This report contains a host of interesting research findings as well as outlining four recommendations to move people analytics forward: i) focus on talent on the team, ii) integrate far and wide, iii) invest in technology and tools, and iv) build trust through incremental success. It also features valuable insights from a host of people analytics leaders including: Arun Chidambaram, Charlotte Nagy, Guru Sethupathy and Alexis Fink (see Figure 5 below, for the model Intel developed to outline the expertise required at different stages of the people analytics process).
Lexy Martin - The Age of People Analytics (Visier, 2018)

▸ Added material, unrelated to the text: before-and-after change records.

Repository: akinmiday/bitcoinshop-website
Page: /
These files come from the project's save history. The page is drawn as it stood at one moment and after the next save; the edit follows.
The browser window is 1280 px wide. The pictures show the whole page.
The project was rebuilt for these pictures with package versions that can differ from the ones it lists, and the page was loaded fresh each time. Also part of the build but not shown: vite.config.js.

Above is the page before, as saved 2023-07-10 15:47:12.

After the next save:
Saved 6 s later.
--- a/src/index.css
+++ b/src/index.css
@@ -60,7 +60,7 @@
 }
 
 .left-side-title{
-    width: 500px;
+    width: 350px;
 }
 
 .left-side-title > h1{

The most recent of the research studies listed here, and a valuable addition too. The main findings include: i) profit margins of organisations with advanced people analytics capability are 56% higher than those of less advanced, ii) building an organisation-wide data-driven culture is critical, and iii) most projects are still focused on HR effectiveness rather than business outcomes.
Marc Effron, Zac Upchurch, Joyce Petrella - Still Under Construction: The State of HR Analytics (New Talent Management Network, 2016)

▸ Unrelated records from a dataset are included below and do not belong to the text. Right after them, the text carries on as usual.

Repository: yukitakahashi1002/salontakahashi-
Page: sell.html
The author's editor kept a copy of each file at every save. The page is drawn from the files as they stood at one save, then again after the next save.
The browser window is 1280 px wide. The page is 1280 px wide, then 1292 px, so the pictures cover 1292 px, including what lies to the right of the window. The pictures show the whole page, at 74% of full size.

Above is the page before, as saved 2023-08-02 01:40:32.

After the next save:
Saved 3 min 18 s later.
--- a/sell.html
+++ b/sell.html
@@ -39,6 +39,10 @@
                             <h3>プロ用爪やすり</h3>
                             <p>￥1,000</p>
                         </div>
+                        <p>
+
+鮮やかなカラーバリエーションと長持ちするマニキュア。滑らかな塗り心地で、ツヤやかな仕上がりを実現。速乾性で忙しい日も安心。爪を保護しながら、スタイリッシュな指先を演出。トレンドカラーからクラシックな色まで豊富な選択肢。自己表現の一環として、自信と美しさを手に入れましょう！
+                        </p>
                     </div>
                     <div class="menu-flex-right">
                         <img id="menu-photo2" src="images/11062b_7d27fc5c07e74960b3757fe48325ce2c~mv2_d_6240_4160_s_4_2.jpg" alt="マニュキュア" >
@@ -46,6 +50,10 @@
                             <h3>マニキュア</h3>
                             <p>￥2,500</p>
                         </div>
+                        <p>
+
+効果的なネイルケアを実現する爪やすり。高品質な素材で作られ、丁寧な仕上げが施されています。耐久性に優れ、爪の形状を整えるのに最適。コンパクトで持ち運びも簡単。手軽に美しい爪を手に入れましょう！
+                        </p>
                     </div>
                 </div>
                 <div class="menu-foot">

Whilst this white paper provides a stark analysis on the state of people analytics in 2016, it does provide HR with some helpful home truths, which if the function doesn't address may lead to companies situating people analytics outside HR. The three primary areas of deficiency highlighted are i) most organisations are still only doing basic analyses (see Fig 6), ii) poor data quality, and therefore unsurprisingly iii) a lack of confidence by the business in these fledgling people analytics functions.
Tom Davenport, Jeanne Harris & Jeremy Shapiro – Competing on Talent Analytics (Harvard Business Review, 2010)

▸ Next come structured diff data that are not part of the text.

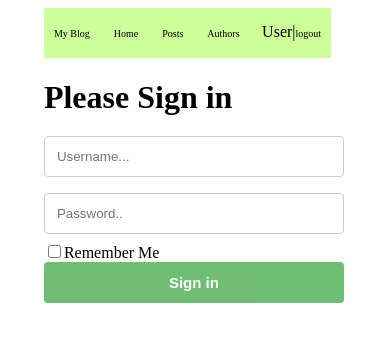
Repository: Software284/servlet-jsp-project
Page: http://localhost/Crud_WIth_Spring_Mvc_and_Hibernate_with_xml/
These files come from the project's save history. The page is drawn as it stood at one moment and after the next save; the edit follows.
The browser window is 375 px wide. The pictures show the whole page.
The page is served by Tomcat 9.

Above is the page before, as saved 2020-06-13 20:28:43.

After the next save:
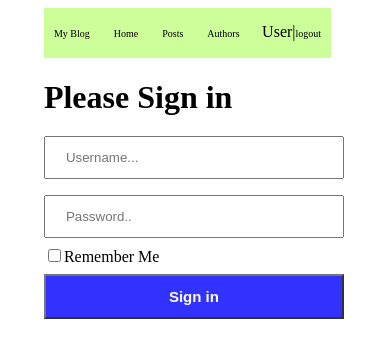
Saved 2 min 14 s later.
--- a/Crud WIth Spring Mvc and Hibernate with xml/WebContent/resource/css/style.css
+++ b/Crud WIth Spring Mvc and Hibernate with xml/WebContent/resource/css/style.css
@@ -1,4 +1,4 @@
-  	.header
+	.header
   	{
   	    width: 80%;
   	    height:50px;
@@ -110,65 +110,3 @@ input[type=submit]
   	}
 
   }
-
-  input[type=text], select, textarea {
-  width: 100%;
-  padding: 12px;
-  border: 1px solid #ccc;
-  border-radius: 4px;
-  resize: vertical;
-}
-
-label {
-  padding: 12px 12px 12px 0;
-  display: inline-block;
-}
-
-input[type=submit] {
-  background-color: #4CAF50;
-  color: white;
-  padding: 12px 20px;
-  border: none;
-  border-radius: 4px;
-  cursor: pointer;
-  float: right;
-  margin-top: 10px;
-}
-
-input[type=submit]:hover {
-  background-color: #45a049;
-}
-
-.container {
-  border-radius: 5px;
-  background-color: #f2f2f2;
-  padding: 20px;
-  width:90%;
-}
-
-.col-25 {
-  float: left;
-  width: 25%;
-  margin-top: 6px;
-}
-
-.col-75 {
-  float: left;
-  width: 75%;
-  margin-top: 6px;
-}
-
-/* Clear floats after the columns */
-.row:after {
-  content: "";
-  display: table;
-  clear: both;
-}
-
-/* Responsive layout - when the screen is less than 600px wide, make the two columns stack on top of each other instead of next to each other */
-@media screen and (max-width: 600px) {
-  .col-25, .col-75, input[type=submit] {
-    width: 100%;
-    margin-top: 0;
-  }
-}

The article that arguably started it all and undoubtedly the one that brought people analytics to the attention of a wider audience – and certainly me. The commentary, advice and case studies highlighted in this seminal HBR article still resonant today.
Dave Ulrich & Thomas Rasmussen – Learning from practice: How HR Analytics avoids being a management fad (Science Direct, 2015)
This white paper provides a critique of the HR centric approach adopted by many organisations when it comes to analytics, instead advocating an “outside-in” method targeted at solving real business problems. Two excellent examples from Maersk Drilling are highlighted to support the argument. Case 1 examines the impact of leadership quality and crew competence on safety, operational performance, and customer satisfaction whilst Case 2 examines the ROI and Strategic Impact of a Technical Trainee Acceleration Program. Both cases show that analytics is far more effective when tackled from a business (rather than an inward looking HR) perspective and that analytics needs to be treated as a change management process.
Nigel Guenole, Sheri Feinzig, Haiyan Zhang & David Green – HR Analytics Readiness: How does Europe compare to the rest of the world? (IBM Smarter Workforce Institute & UNLEASH, 2017)
The headline finding of this study was that whilst demand from the business for workforce data and analytics is high and CHROs are increasingly supportive, HR functions – particularly in Europe – are lagging behind. The slide deck here, which I presented at UNLEASH, highlights some of the key findings.
Madhura Chakrabarti - High-Impact People Analytics Study (Bersin by Deloitte, 2017)
Whilst only accessible to Bersin by Deloitte members and therefore the only entry on this list that is not free to download, I have included it with the advice to seek it out and beg, steal or borrow a copy. Highlights include theseven top findings for driving high-impact people analytics and also a dramatic update and overhaul of Bersin’s infamous people analytics maturity model (you can view both in Josh Bersin’s article here: People Analytics Finally Grows Up).
Want to learn more about People Analytics and Design Thinking in HR?
This month saw the launch of the first two courses on the myHRfuture academy. Jonathan Ferrar and I collaborated on ‘An Introduction to People Analytics’, whilst Volker Jacobs and his team at TI People provided a course on ‘Incorporating Design Thinking into HR’. Check out the courses here.